​​​​​Baserman  Law

A new criminal law targeted at the rating agencies would be justifiable under longstanding criminal theories such as retributivism and deterrence.  Retributive justice is the legal theory by which criminal punishment is justified, as long as the offender is morally accountable.  According to retributivism, a criminal is thought to have a debt to pay to society, which is paid by punishment. The punishment is also sometimes said to be society's act of paying back the criminal for the wrong done.  The classical form of retributivism, espoused by scholars such as Immanuel Kant, argues that society has a duty, not just a right, to punish a criminal who is guilty and culpable, that is, someone who has no justification or excuse for the illegal act.[1]    Credit rating agencies should not exist without consequence, as the opinions they proffer influence, sometime exclusively, millions of investors in their purchasing.  When these opinions are faulty, the pecuniary damage can be extreme, including the loss of retirement accounts and the bankruptcy of sovereigns and municipalities.  Those people justifiably reliant upon faulty ratings certainly experience harm, and yet there is no current legal avenue for societal retribution.  Criminal retribution has justified criminalization of other white collar offenses, and should be extended to CRAs.

Deterrence is another viable justification for a criminal statute targeting CRA’s.  Deterrence, both general and specific, is the theory positing an individual would avoid engaging in a particular anti-social behavior or act, so as to avoid fines or imprisonment.[2]  If a statute were to threaten criminal sanction for a recklessly promulgated faulty rating by a CRA, officials operating these institutions would undoubtedly alter their behavior to avoid punishment.  Credit ratings would become well-researched, receive more forethought, and ultimately achieve the social good of enhanced reliability, and sustainable economic growth.

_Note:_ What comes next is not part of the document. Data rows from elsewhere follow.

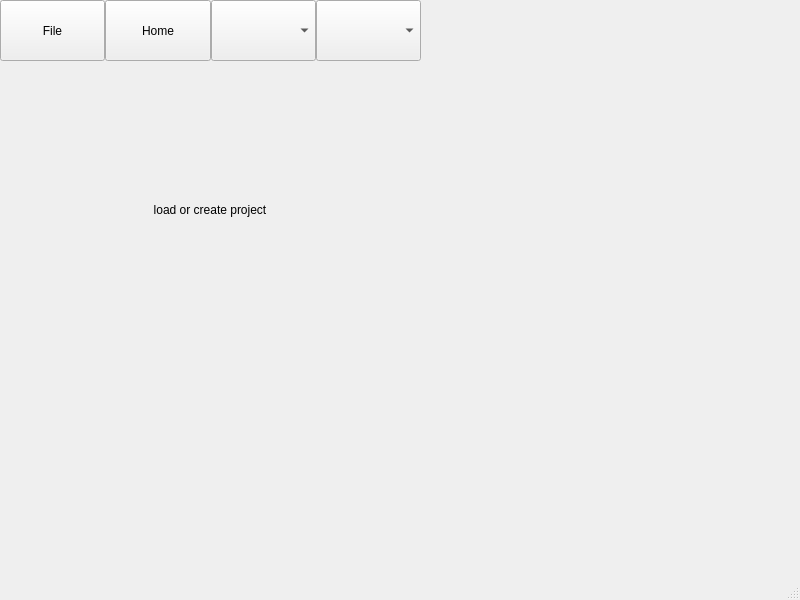
Old version of the form src/qt/main.ui in the repository odomaj/SolidKindaWorks.
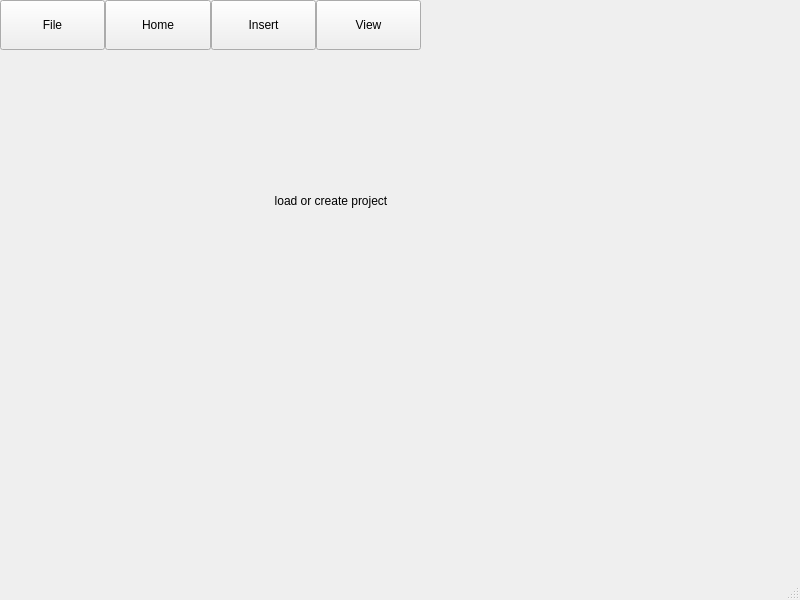
New version of the form.

What changed in the file:
```diff
--- a/src/qt/main.ui
+++ b/src/qt/main.ui
@@ -23,8 +23,8 @@
    <widget class="QLabel" name="display">
     <property name="geometry">
      <rect>
-      <x>0</x>
-      <y>60</y>
+      <x>121</x>
+      <y>51</y>
       <width>420</width>
       <height>300</height>
      </rect>
@@ -42,7 +42,7 @@
       <x>0</x>
       <y>0</y>
       <width>421</width>
-      <height>61</height>
+      <height>50</height>
      </rect>
     </property>
     <layout class="QHBoxLayout" name="horizontalLayout">
@@ -76,17 +76,14 @@
       </widget>
      </item>
      <item>
-      <widget class="QComboBox" name="Insert">
+      <widget class="QPushButton" name="Insert">
        <property name="sizePolicy">
         <sizepolicy hsizetype="Minimum" vsizetype="Minimum">
          <horstretch>0</horstretch>
          <verstretch>0</verstretch>
         </sizepolicy>
        </property>
-       <property name="currentIndex">
-        <number>-1</number>
-       </property>
-       <property name="placeholderText">
+       <property name="text">
         <string>Insert</string>
        </property>
        <item>
@@ -107,17 +104,14 @@
       </widget>
      </item>
      <item>
-      <widget class="QComboBox" name="View">
+      <widget class="QPushButton" name="View">
        <property name="sizePolicy">
         <sizepolicy hsizetype="Minimum" vsizetype="Minimum">
          <horstretch>0</horstretch>
          <verstretch>0</verstretch>
         </sizepolicy>
        </property>
-       <property name="currentIndex">
-        <number>-1</number>
-       </property>
-       <property name="placeholderText">
+       <property name="text">
         <string>View</string>
        </property>
        <item>
```
Left out of the diff: 42 changed lines with no effect on the pictures.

[1] http://www.beyondintractability.org/print/2377
[2] Black’s Law Dictionary 481 (Deluxe 8th ed. 2004).

Below is a section of Mark Baserman Jr's Fall 2011 article

regarding White Collar Crime: